Activity
Output all the records word for word. Drop the pictures.

Itemized modification records:
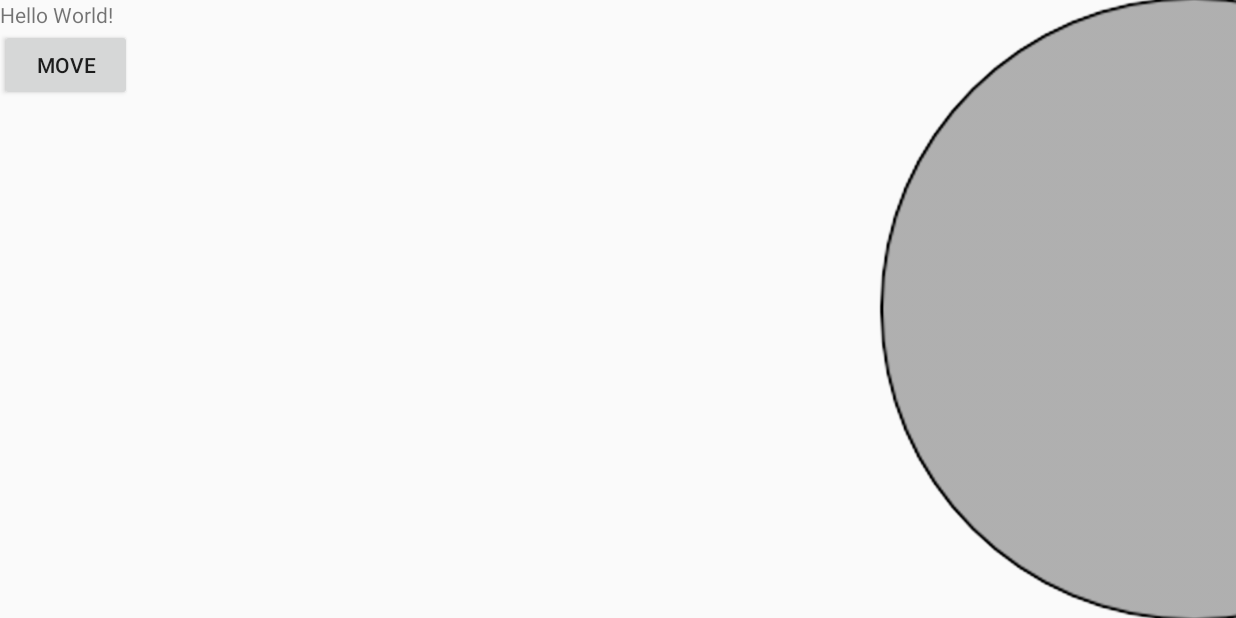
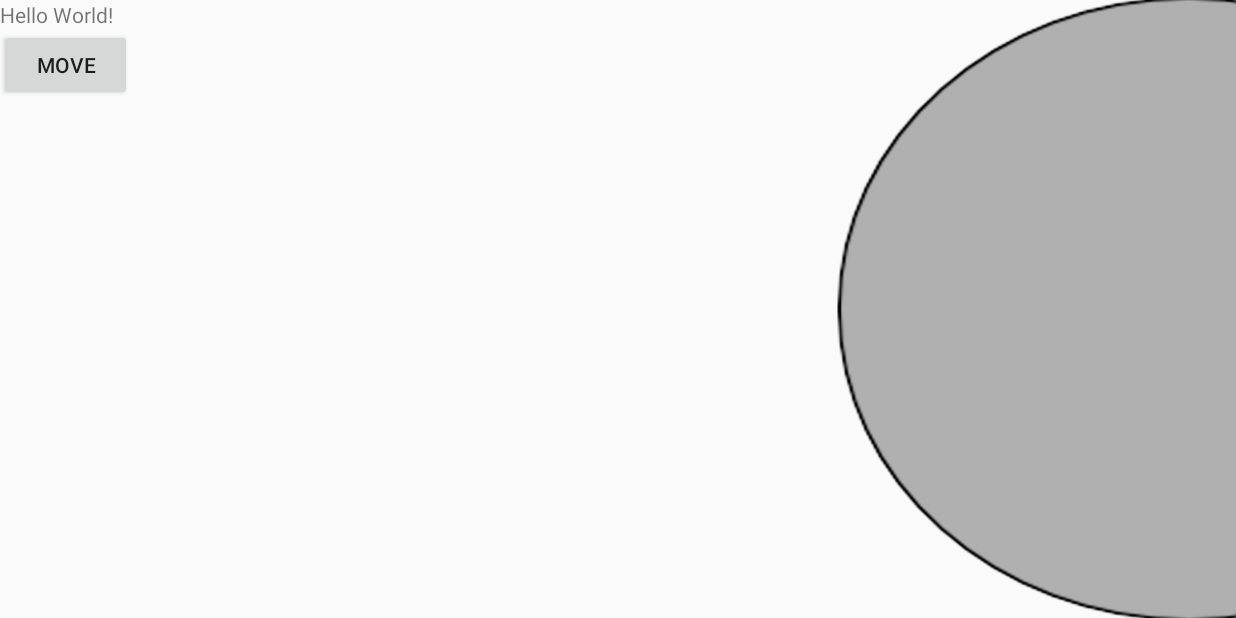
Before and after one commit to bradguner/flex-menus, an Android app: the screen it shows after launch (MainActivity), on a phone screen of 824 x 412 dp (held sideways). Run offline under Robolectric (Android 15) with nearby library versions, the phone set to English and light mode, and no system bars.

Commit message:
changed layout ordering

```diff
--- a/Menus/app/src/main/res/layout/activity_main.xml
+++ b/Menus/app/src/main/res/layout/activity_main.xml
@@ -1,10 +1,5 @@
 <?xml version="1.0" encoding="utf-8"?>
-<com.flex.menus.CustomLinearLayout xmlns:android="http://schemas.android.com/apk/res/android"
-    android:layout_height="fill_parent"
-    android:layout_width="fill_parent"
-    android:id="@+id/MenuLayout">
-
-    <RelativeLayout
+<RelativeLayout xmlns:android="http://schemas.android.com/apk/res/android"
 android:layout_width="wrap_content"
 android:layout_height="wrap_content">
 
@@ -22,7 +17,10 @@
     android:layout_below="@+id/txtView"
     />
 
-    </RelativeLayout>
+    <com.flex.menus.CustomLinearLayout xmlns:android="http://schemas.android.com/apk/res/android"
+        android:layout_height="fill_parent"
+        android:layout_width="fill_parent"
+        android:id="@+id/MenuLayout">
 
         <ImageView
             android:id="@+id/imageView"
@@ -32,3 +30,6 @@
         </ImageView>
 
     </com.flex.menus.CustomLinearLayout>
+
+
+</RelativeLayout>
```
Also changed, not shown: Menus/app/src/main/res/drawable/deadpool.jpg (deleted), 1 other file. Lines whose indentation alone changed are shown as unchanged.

Exercise output
Before and after one commit to bradguner/flex-menus, an Android app: the screen it shows after launch (MainActivity), on a phone screen of 824 x 412 dp (held sideways). Run offline under Robolectric (Android 15) with nearby library versions, the phone set to English and light mode, and no system bars.

Commit message:
changed layout ordering

```diff
--- a/Menus/app/src/main/res/layout/activity_main.xml
+++ b/Menus/app/src/main/res/layout/activity_main.xml
@@ -1,10 +1,5 @@
 <?xml version="1.0" encoding="utf-8"?>
-<com.flex.menus.CustomLinearLayout xmlns:android="http://schemas.android.com/apk/res/android"
-    android:layout_height="fill_parent"
-    android:layout_width="fill_parent"
-    android:id="@+id/MenuLayout">
-
-    <RelativeLayout
+<RelativeLayout xmlns:android="http://schemas.android.com/apk/res/android"
 android:layout_width="wrap_content"
 android:layout_height="wrap_content">
 
@@ -22,7 +17,10 @@
     android:layout_below="@+id/txtView"
     />
 
-    </RelativeLayout>
+    <com.flex.menus.CustomLinearLayout xmlns:android="http://schemas.android.com/apk/res/android"
+        android:layout_height="fill_parent"
+        android:layout_width="fill_parent"
+        android:id="@+id/MenuLayout">
 
         <ImageView
             android:id="@+id/imageView"
@@ -32,3 +30,6 @@
         </ImageView>
 
     </com.flex.menus.CustomLinearLayout>
+
+
+</RelativeLayout>
```
Also changed, not shown: Menus/app/src/main/res/drawable/deadpool.jpg (deleted), 1 other file. Lines whose indentation alone changed are shown as unchanged.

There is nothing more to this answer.